is physically impossible), 3) leaving Nagorno-Karabakh under the
control of Armenia (which is politically impossible). This is why
the key to the resolution of the conflict is the territory exchange
on the following conditions; a) giving the part of Nagorno-Karabakh
to Armenia together with the territories of river heads, flowing to
Azerbaijan’s side, b) giving under the Azeri control the territory
of Armenia, separating the Republic of Azerbaijan and its Nakhichevan
autonomy (Megrian Corridor)". However, in this case Armenia would lose
its only and the most vital exit to the outside world though Iran
during blockades. Meanwhile, the left bank of the Arax River with
the length of 42 km would become the most important strategic means
of communication, which would link Turkey, the Nakhichevan autonomy
and Azerbaijan," this is, actually, what exactly the plan looks like.

In fact, here are two versions of the plan; "Goble-1" and
"Goble-2". The first version was approved and encouraged by the
Administration of George Bush already in January 1992. In 1996 emerged

The author accepted that in the first version he had made "a big
mistake", since "he hadn’t realized what a psychological meaning
the common border with Iran has for Armenia." "Goble-2" didn’t
anticipate any abolition of the Armenian-Iranian borders and didn’t
allow territorial attachment of Turkey and Azerbaijan.

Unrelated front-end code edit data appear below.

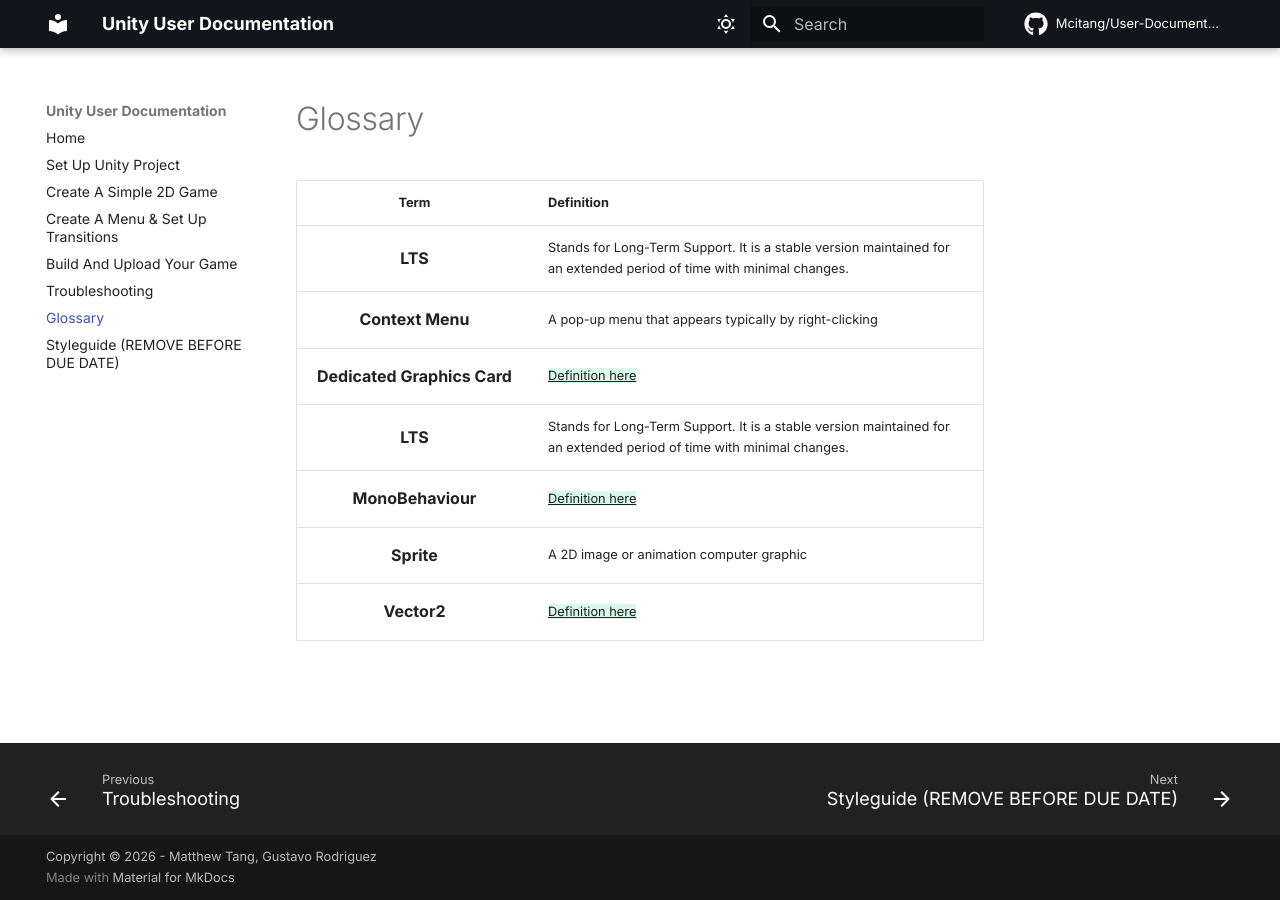
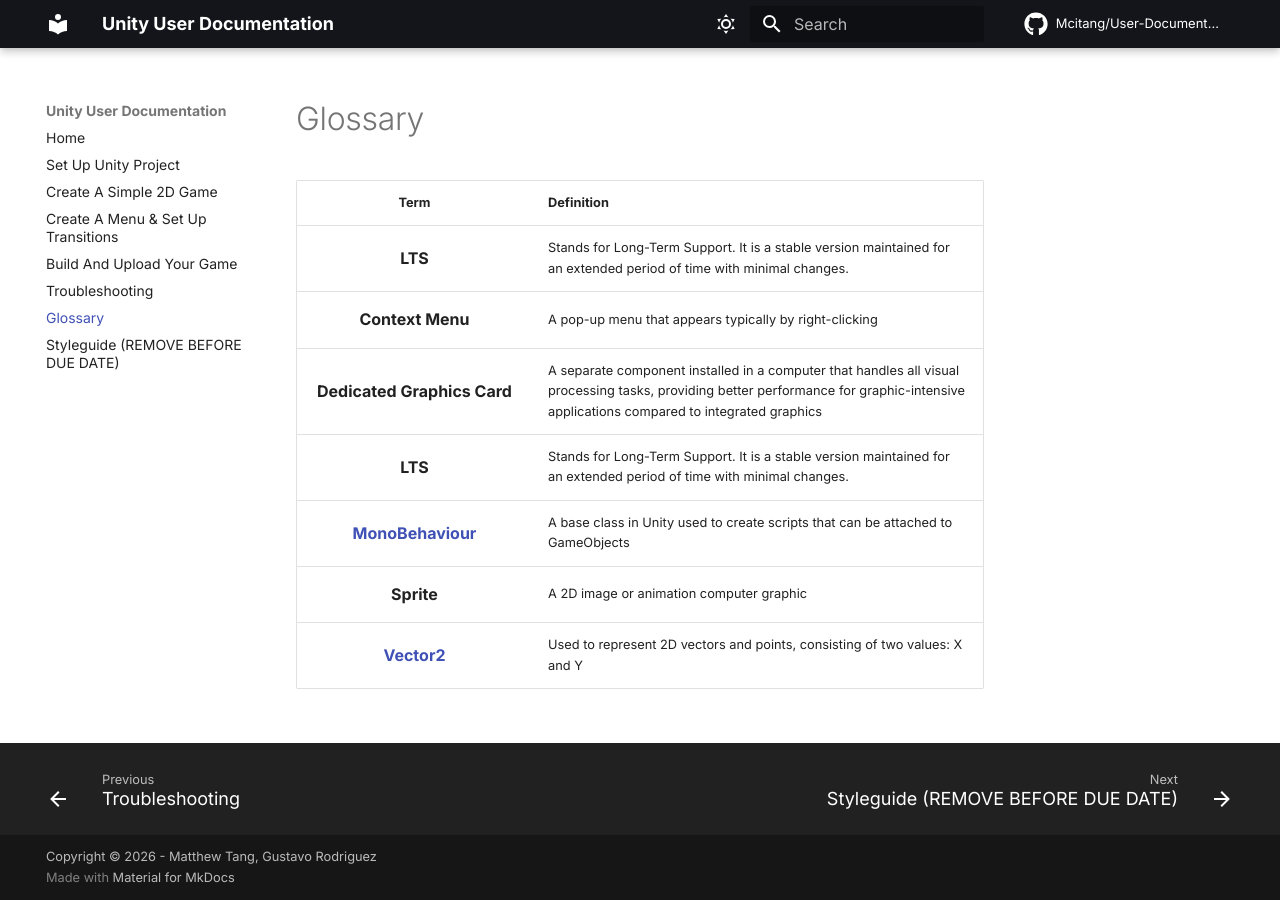
Before and after one commit to Mcitang/User-Documentation, an MkDocs documentation site: the page built from docs/glossary.md, in a window 1280 px wide. Built offline with MkDocs 1.6.1 and Material for MkDocs 9.7.7, drawn with Linux system fonts in a browser that asks for light colours; comment, search, counter and statistics services are not loaded.

Commit message:
Define Vector2 and MonoBehaviour

```diff
--- a/docs/glossary.md
+++ b/docs/glossary.md
@@ -4,8 +4,14 @@
 |-----------    |------------------------------------   |
 | LTS           |   Stands for Long-Term Support. It is a stable version maintained for an extended period of time with minimal changes.  |
 | Context Menu  |   A pop-up menu that appears typically by right-clicking    |
-| Dedicated Graphics Card |   {++Definition here++}   |
+| Dedicated Graphics Card |   A separate component installed in a computer that handles all visual processing tasks, providing better performance for graphic-intensive applications compared to integrated graphics    |
 | LTS           |   Stands for Long-Term Support. It is a stable version maintained for an extended period of time with minimal changes.  |
-| MonoBehaviour |   {++Definition here++}   |
+| [MonoBehaviour][monobehaviour-url]    |   A base class in Unity used to create scripts that can be attached to GameObjects   |
 | Sprite        |   A 2D image or animation computer graphic    |
-| Vector2       |   {++Definition here++}   |
+| [Vector2][vector2-url]       |   Used to represent 2D vectors and points, consisting of two values: X and Y  |
+
+
+
+<!-- Hyperlinks -->
+[monobehaviour-url]: https://docs.unity3d.com/6000.0/Documentation/ScriptReference/MonoBehaviour.html
+[vector2-url]: https://docs.unity3d.com/6000.3/Documentation/ScriptReference/Vector2.html
```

Instead, "Goble-2" suggested exchanging the southern part of
Armenia (the Region of Megri) with the western part of Nakhichevan
autonomy, where it has a 9-km border with Turkey. At the same time
Nagorno-Karabakh, together with the Lachin Corridor become a part
of Armenia, or get independence; the blockade of the Armenia-Turkish
border is abolished, the problem of non-enclave existence of Nakhichev
Autonomy of Azerbaijan is solved, the border between Armenia and
Iran are preserved, and is only moved to north, which has a key
geopolitical significance: in this case when being passed to Armenia,
the part of Nakhichevan Autonomy doesn’t allow any joining with Turkey
and Azerbaijan.

The truth is that Goble’s plan on Karabakh problem is still the object
of fierce discussions. There is even the opinion that this plan with
some changes was the very object of discussion of the meeting of the
Presidents of Armenia and Azerbaijan in Rambouillet in 2006. And the
latest rumors about the upcoming "exchange" ("the giving of Megri")
started in the beginning of 2004. In the same year of 2004 in the
report of the American Analytical Center STRATFOR "Battle for the FSU:
Wooing Armenia" the experts of the Center declared that Washington
will do everything to drive Armenia to a tight corner and then the
revision of priorities in favor of the USA will have no alternatives
for this republic.

Since then neither in Armenia, nor in Azerbaijan there are any
discussions about the "exchange", and even if there are, then only
within the frames of election campaign. It is not very likely that
this very plan is on the bases of "mutual compromise", but giving it
up for good would be very untimely too.